_Problem description:_ In the entries below, find every line holding the string "html" and collect it.

_Extracted records:_
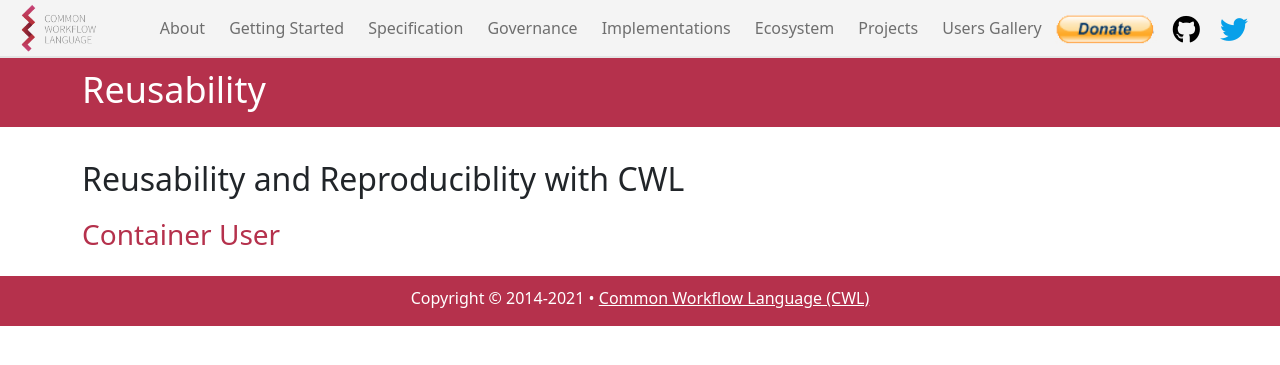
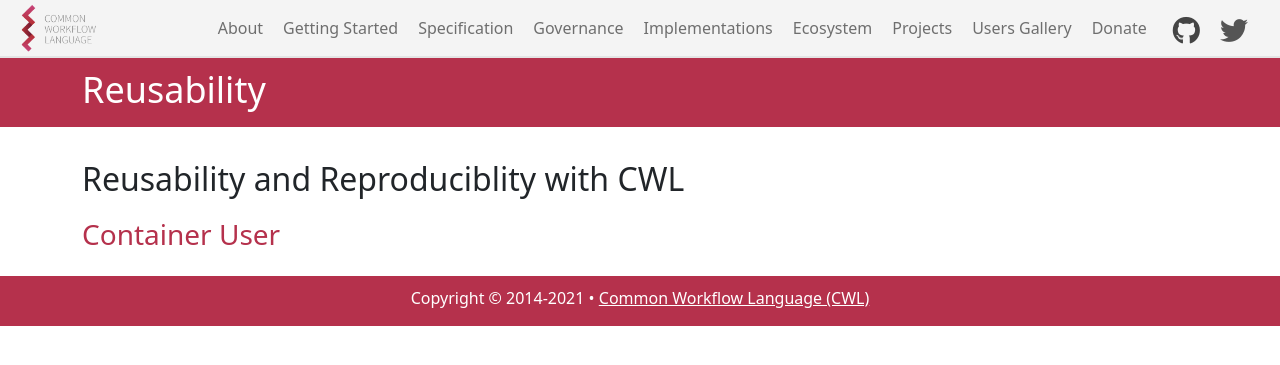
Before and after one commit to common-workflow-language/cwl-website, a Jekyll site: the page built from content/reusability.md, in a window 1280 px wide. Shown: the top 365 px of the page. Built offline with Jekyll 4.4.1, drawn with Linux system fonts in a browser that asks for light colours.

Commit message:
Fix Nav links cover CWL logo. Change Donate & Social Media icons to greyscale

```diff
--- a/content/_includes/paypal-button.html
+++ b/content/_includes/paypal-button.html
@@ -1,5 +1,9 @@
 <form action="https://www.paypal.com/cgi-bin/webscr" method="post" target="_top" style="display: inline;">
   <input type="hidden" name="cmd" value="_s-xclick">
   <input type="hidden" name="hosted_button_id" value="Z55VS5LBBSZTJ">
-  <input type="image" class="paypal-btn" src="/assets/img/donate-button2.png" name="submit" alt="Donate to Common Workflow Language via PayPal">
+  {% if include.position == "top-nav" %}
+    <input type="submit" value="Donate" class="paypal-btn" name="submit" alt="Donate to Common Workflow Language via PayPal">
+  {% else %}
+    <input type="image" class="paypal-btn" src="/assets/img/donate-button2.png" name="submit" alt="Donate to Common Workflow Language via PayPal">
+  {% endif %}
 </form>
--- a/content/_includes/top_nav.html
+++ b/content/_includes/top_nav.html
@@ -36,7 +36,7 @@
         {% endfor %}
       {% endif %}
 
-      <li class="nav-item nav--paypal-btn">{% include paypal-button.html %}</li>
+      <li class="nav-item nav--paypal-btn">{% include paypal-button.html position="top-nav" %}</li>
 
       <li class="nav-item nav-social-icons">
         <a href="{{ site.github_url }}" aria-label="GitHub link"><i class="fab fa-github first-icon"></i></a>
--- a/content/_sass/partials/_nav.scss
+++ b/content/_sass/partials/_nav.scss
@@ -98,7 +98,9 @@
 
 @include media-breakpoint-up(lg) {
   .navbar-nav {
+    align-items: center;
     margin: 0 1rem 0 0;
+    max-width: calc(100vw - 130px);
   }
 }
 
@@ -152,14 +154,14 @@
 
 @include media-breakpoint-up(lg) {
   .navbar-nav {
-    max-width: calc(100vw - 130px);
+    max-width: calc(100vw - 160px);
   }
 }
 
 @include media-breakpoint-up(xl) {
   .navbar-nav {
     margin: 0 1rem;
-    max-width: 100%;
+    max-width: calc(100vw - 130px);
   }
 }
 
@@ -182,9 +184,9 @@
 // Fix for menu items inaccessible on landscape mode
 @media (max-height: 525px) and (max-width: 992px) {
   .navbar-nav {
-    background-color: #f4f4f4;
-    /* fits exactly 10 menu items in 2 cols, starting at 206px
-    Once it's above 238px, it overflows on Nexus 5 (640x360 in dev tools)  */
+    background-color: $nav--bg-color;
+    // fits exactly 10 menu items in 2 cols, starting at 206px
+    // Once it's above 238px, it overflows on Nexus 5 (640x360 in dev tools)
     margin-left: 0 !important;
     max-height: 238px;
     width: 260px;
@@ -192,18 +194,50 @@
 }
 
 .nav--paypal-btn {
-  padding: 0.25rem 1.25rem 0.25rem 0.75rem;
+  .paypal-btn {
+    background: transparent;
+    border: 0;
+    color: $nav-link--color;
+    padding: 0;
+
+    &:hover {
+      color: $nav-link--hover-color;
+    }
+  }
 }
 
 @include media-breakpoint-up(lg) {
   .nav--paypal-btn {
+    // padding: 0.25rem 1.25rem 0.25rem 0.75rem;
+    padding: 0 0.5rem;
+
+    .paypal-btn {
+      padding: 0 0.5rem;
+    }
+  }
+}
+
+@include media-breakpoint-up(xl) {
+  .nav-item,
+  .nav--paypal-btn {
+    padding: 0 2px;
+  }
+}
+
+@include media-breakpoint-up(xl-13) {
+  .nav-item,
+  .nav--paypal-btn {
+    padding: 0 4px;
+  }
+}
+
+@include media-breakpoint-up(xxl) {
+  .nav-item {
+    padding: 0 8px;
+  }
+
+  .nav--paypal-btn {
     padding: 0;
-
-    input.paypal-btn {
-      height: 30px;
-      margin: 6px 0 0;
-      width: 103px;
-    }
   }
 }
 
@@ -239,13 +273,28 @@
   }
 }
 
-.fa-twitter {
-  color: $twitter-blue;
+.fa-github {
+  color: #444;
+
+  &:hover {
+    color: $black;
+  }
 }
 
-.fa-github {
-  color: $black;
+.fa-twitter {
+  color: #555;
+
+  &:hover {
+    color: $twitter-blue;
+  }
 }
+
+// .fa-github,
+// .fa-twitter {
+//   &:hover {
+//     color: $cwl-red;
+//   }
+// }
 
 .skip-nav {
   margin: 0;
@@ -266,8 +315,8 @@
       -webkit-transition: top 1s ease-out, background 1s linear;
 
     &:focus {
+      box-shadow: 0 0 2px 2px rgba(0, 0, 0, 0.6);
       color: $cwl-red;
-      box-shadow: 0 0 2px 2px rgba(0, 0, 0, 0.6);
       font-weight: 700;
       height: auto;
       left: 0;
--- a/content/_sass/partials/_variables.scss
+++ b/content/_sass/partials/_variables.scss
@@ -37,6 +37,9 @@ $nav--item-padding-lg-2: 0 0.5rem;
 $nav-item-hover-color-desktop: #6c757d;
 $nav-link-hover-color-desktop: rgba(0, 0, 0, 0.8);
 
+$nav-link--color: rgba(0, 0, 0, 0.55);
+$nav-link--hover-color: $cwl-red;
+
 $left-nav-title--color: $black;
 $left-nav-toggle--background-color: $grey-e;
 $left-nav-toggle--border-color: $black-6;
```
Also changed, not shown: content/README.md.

_Output below:_
--- a/content/_includes/paypal-button.html
+++ b/content/_includes/paypal-button.html
--- a/content/_includes/top_nav.html
+++ b/content/_includes/top_nav.html
-      <li class="nav-item nav--paypal-btn">{% include paypal-button.html %}</li>
+      <li class="nav-item nav--paypal-btn">{% include paypal-button.html position="top-nav" %}</li>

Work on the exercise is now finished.